5 — Points for Ducks rookie defenseman Shea Theodore (2G, 3A) in four games against the Flames. Only Erik Karlsson has more points (6) among d-men in these playoffs, and Karlsson played six games against the Bruins. Theodore downplayed his postseason production, telling reporters, “You get good bounces every once in a while.” But the 21-year-old put up piles of points in junior, and he did the same in the AHL. So really, we shouldn’t be all that surprised that he’s doing it in the NHL now.
After making the playoffs for the first time since 2006, the Edmonton Oilers weren’t just “happy to be there.” They confirmed as much by eliminating the San Jose Sharks with a 3-1 victory in Game 6, winning the series 4-2.
Yes, those young Oilers just eliminated the team that represented the West in the 2016 Stanley Cup Final. Wow.
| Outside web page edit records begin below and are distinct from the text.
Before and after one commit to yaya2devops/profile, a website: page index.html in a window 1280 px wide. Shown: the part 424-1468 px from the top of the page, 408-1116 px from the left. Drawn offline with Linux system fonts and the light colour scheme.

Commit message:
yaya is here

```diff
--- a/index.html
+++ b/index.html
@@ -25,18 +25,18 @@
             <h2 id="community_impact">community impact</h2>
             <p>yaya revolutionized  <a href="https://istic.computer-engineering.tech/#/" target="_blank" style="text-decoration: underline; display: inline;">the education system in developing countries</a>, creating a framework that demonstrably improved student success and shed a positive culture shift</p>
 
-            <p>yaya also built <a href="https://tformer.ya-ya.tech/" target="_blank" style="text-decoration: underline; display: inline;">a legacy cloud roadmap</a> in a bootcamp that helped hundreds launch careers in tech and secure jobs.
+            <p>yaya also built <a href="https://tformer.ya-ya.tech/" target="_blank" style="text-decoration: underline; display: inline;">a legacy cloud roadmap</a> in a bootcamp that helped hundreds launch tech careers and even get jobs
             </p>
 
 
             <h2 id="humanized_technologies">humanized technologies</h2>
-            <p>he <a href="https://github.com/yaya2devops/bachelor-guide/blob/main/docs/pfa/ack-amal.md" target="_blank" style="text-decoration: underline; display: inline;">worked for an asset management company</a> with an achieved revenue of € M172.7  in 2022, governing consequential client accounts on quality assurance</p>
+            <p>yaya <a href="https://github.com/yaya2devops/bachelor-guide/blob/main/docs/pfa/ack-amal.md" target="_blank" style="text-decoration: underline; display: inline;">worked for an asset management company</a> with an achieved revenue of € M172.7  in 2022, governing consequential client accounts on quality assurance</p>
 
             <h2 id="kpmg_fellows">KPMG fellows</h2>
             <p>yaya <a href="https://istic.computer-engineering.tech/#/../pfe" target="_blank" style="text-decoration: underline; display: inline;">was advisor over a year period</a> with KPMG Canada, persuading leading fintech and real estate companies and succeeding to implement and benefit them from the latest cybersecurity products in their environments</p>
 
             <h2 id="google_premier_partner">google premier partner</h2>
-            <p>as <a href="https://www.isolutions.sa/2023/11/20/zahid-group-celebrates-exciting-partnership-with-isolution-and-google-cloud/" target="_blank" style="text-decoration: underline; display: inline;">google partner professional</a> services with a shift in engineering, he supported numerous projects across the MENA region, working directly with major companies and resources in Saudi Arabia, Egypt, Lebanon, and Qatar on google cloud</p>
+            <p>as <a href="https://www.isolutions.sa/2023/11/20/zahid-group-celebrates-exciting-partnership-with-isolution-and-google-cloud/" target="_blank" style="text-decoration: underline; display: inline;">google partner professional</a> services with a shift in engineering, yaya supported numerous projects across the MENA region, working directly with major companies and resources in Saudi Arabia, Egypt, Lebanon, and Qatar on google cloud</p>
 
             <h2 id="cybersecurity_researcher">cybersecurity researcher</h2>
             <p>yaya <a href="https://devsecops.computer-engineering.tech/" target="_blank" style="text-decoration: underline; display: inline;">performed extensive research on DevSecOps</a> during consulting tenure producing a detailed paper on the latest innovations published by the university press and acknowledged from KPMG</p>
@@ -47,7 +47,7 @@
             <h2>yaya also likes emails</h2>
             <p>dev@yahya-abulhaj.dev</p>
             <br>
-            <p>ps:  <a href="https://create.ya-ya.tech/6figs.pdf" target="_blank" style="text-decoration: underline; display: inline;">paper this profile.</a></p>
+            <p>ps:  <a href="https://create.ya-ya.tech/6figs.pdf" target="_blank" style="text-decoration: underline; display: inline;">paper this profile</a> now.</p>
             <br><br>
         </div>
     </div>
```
Ultimately, winning the breakaway battle in the second period indeed made the difference. Leon Draisaitl and Anton Slepyshev scored on their chances in the middle frame while Patrick Marleau could not; Slepyshev’s 2-0 goal ultimately became the series-clincher.
Now, that’s not to say that Marleau was a drag on San Jose. If this is it for one of the faces of the franchise, he had a great 2016-17, including generating the Sharks’ final goal of the postseason.
The Shark Tank was alive after Marleau reduced the Oilers’ lead to 2-1, and more than a few blood pressures rose – both in Edmonton and San Jose – after the Sharks got this close to tying things up.
With this result, the West is set. The St. Louis Blues will take on the Nashville Predators while the Oilers face the Anaheim Ducks.
As much as people try to put the training wheels on Connor McDavid & Co., the West is wide-open enough that it’s not so outrageous to imagine a big run for Edmonton.
Beating the Sharks is a pretty nice way of adding an exclamation point to that statement win. And hey … they beat the Sharks last time around, too.
Some playoff games or even series come down to something as stupidly simple as one team taking advantage of their opportunities while the other fails to capitalize on chances.
If Game 6 of the Oilers – Sharks series follows the story of the second period, then San Jose may join Saturday’s stream of eliminated teams.
It’s not fair to boil it down to three breakaways, but some might feel that way.
Leon Draisaitl looked like a gritty, strong veteran during his first career playoff goal, bulling his way to the net for 1-0 breakaway tally. About a minute later, Anton Slepyshev was even more alone against Martin Jones, and he scored his first postseason goal to make it 2-0.
That stings for the Sharks, and it doesn’t help that they had a similar chance not long after. This time around, Patrick Marleau couldn’t beat Cam Talbot, so it remained 2-0 for Edmonton.
That’s the same score as the game enters the third period, even with some dangerous late chances for the Sharks.
If the Sharks don’t score at least two goals in the third, their push to return to the Stanley Cup Final could end in the first round.